#### Requirement:
Print the first line of the records below and every line after it, up to and including the line with "second, so tiles". Print nothing else.

#### Data:
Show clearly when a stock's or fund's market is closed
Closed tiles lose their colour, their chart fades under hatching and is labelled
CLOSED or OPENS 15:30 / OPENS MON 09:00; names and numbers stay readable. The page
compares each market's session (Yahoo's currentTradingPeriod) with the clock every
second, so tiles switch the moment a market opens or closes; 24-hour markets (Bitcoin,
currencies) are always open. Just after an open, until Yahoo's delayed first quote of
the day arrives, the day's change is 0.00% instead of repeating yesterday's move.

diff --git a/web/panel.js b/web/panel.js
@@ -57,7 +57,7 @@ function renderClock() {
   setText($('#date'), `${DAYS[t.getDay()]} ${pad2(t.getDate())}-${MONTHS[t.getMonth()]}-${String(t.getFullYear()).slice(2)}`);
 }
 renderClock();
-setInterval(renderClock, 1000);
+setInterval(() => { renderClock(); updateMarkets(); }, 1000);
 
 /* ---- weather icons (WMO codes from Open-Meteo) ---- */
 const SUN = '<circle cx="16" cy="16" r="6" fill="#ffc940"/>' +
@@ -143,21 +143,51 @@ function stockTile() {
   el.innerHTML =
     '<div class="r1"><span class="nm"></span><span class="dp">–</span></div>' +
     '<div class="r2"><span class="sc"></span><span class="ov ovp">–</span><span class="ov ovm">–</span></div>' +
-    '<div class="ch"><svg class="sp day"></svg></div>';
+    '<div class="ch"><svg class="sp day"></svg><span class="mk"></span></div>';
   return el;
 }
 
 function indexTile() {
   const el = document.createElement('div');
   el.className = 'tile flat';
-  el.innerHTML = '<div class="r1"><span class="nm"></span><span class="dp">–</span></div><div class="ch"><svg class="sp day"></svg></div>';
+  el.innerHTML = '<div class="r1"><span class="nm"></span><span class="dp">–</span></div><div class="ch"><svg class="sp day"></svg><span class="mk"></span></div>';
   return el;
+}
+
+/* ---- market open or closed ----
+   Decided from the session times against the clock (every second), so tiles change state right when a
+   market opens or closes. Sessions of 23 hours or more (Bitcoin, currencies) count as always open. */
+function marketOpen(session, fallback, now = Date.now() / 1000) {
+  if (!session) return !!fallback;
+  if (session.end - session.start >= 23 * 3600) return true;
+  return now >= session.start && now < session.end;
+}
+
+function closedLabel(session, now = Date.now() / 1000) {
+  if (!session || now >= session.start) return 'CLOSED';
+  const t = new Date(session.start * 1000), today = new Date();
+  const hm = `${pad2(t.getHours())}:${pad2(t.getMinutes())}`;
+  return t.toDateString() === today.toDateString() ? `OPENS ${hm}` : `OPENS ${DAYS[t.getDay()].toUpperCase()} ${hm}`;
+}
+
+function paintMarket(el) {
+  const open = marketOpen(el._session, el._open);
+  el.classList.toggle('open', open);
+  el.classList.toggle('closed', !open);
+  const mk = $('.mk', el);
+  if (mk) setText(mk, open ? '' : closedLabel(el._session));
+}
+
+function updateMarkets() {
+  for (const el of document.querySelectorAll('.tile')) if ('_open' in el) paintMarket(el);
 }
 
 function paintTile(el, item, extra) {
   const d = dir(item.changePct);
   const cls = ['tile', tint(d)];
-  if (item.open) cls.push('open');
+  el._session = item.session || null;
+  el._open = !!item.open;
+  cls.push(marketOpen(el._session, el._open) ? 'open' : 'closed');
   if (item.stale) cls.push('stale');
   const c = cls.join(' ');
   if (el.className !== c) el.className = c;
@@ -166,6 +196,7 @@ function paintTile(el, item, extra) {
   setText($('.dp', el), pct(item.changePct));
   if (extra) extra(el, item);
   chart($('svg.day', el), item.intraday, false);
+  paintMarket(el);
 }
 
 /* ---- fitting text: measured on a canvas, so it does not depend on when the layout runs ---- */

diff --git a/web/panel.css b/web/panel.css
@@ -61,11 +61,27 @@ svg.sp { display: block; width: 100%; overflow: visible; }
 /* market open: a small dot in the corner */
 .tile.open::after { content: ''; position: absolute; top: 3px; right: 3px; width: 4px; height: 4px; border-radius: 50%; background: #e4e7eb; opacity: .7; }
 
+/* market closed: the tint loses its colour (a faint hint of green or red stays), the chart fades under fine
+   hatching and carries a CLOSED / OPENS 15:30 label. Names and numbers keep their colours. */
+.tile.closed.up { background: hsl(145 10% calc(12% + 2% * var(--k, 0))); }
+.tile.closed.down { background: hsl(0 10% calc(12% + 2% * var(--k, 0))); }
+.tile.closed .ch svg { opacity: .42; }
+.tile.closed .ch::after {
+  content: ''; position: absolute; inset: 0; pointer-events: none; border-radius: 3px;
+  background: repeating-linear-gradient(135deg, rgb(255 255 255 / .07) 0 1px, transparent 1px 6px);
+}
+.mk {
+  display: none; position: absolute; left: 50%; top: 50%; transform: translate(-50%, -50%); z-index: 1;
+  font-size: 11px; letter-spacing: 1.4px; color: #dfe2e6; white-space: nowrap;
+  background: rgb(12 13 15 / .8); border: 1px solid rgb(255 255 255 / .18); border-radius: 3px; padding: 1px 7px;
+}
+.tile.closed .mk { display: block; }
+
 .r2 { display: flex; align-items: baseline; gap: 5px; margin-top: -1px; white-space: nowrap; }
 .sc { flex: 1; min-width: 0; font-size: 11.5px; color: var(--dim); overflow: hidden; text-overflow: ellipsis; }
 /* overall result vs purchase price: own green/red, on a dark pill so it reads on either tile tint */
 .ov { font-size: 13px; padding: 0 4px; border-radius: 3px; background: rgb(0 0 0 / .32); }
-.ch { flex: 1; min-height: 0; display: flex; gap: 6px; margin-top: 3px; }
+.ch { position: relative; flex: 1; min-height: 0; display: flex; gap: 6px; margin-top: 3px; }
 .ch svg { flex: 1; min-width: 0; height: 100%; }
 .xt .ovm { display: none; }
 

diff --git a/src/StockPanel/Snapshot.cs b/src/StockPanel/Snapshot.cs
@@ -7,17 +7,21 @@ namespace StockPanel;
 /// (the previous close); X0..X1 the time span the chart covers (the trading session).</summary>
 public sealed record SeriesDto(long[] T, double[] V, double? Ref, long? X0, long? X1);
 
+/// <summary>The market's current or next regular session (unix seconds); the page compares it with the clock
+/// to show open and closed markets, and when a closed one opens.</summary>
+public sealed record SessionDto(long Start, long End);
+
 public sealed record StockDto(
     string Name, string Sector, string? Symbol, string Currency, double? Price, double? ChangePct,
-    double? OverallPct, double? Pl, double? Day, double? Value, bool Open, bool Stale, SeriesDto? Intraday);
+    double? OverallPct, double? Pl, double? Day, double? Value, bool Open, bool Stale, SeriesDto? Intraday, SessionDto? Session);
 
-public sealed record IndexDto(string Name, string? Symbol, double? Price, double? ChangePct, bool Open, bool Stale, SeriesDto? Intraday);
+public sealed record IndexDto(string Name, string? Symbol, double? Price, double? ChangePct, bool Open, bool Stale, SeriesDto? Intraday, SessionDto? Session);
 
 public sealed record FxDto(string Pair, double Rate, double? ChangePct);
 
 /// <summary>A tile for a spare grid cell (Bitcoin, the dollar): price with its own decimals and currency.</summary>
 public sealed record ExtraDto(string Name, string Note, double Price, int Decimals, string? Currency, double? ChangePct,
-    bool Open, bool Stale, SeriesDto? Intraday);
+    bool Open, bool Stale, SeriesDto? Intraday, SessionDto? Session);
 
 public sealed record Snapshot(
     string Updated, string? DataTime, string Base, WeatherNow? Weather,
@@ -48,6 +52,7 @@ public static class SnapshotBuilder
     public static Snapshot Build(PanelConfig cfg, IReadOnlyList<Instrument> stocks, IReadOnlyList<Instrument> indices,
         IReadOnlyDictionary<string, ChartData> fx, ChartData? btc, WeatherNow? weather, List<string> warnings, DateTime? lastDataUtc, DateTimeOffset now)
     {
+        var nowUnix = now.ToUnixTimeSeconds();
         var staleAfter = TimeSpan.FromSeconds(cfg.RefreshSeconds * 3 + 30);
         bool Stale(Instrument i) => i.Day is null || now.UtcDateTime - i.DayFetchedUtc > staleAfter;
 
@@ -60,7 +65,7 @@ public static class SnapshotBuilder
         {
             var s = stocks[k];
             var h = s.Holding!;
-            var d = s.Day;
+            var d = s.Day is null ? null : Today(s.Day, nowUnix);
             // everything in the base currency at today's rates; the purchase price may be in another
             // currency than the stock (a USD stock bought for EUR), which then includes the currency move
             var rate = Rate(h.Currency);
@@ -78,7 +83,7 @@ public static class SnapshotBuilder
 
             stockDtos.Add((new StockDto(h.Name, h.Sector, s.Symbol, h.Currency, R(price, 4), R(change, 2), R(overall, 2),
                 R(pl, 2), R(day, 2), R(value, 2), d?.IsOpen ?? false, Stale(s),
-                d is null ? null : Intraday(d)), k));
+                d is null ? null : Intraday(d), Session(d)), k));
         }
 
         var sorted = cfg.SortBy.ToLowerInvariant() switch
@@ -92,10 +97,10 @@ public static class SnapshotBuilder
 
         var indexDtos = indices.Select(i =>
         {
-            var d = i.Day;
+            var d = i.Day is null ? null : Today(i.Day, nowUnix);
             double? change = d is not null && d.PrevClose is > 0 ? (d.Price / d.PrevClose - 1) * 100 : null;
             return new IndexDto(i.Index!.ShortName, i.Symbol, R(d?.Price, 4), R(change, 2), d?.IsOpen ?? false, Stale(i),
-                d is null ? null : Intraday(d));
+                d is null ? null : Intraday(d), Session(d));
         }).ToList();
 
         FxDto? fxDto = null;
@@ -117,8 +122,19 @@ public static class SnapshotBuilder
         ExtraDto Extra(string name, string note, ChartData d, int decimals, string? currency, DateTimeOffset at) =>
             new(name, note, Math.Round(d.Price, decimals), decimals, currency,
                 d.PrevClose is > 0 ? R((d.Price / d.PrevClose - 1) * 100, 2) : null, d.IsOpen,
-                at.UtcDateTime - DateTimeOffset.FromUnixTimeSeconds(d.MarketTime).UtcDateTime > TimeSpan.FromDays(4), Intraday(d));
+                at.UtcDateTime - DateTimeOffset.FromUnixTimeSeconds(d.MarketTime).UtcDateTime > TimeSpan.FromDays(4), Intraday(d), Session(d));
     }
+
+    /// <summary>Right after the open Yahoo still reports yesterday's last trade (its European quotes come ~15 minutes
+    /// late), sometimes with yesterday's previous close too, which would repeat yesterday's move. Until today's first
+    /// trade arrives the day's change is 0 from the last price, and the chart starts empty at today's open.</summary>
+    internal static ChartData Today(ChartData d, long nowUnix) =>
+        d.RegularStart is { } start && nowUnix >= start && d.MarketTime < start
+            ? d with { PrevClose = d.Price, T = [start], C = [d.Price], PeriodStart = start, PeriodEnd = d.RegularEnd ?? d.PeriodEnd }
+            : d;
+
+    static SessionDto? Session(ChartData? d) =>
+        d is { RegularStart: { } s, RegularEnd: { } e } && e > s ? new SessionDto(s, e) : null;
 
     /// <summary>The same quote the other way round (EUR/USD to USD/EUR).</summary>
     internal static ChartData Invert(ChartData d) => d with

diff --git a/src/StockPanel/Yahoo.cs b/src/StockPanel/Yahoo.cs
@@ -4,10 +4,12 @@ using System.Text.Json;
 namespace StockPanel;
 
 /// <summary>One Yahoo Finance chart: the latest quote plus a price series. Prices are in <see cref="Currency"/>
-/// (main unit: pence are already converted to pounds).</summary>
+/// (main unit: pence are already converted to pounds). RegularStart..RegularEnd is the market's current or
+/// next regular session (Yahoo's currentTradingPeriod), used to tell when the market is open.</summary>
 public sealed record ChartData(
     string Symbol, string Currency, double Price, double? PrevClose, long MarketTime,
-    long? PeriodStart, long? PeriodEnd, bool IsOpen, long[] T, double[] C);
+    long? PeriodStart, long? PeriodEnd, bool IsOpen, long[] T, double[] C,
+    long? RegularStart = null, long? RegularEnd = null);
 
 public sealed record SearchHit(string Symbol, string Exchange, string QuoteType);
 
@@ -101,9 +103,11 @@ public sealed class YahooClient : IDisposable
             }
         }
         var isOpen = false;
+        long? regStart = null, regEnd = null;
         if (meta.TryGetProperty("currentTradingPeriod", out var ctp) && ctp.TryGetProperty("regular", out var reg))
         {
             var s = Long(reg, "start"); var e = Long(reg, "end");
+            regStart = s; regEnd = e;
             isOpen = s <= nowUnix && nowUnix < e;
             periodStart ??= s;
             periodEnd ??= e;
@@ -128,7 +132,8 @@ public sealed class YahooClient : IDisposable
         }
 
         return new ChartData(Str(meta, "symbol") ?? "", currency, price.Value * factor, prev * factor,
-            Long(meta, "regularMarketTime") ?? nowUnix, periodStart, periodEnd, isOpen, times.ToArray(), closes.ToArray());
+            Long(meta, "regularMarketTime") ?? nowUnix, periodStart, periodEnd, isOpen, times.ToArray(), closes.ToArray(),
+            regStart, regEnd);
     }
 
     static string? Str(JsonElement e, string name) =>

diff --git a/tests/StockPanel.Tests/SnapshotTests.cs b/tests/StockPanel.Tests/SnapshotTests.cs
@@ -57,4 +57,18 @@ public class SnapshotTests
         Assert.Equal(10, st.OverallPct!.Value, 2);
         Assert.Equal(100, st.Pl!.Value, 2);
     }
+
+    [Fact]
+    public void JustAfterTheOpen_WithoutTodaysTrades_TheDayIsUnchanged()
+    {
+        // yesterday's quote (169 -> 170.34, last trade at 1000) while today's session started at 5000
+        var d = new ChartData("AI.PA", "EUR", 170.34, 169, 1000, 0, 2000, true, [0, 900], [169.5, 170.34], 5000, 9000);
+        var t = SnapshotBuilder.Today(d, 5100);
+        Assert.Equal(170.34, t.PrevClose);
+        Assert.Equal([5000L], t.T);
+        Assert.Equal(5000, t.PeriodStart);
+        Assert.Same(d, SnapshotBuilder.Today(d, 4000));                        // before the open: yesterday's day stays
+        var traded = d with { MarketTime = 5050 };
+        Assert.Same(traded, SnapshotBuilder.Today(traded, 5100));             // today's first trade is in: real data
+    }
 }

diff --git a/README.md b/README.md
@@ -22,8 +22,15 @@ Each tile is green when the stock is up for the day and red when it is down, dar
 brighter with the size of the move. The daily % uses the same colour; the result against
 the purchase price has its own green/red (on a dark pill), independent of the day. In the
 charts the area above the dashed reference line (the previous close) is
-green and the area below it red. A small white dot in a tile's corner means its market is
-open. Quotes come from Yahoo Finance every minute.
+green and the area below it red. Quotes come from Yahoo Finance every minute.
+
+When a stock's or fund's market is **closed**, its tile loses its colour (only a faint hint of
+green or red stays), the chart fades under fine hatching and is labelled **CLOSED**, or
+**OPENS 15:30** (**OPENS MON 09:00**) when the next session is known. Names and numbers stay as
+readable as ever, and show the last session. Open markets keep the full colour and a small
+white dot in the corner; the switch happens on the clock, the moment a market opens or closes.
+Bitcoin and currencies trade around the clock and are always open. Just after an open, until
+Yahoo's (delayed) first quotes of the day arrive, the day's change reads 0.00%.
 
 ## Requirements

#### Completed task:
Show clearly when a stock's or fund's market is closed
Closed tiles lose their colour, their chart fades under hatching and is labelled
CLOSED or OPENS 15:30 / OPENS MON 09:00; names and numbers stay readable. The page
compares each market's session (Yahoo's currentTradingPeriod) with the clock every
second, so tiles switch the moment a market opens or closes; 24-hour markets (Bitcoin,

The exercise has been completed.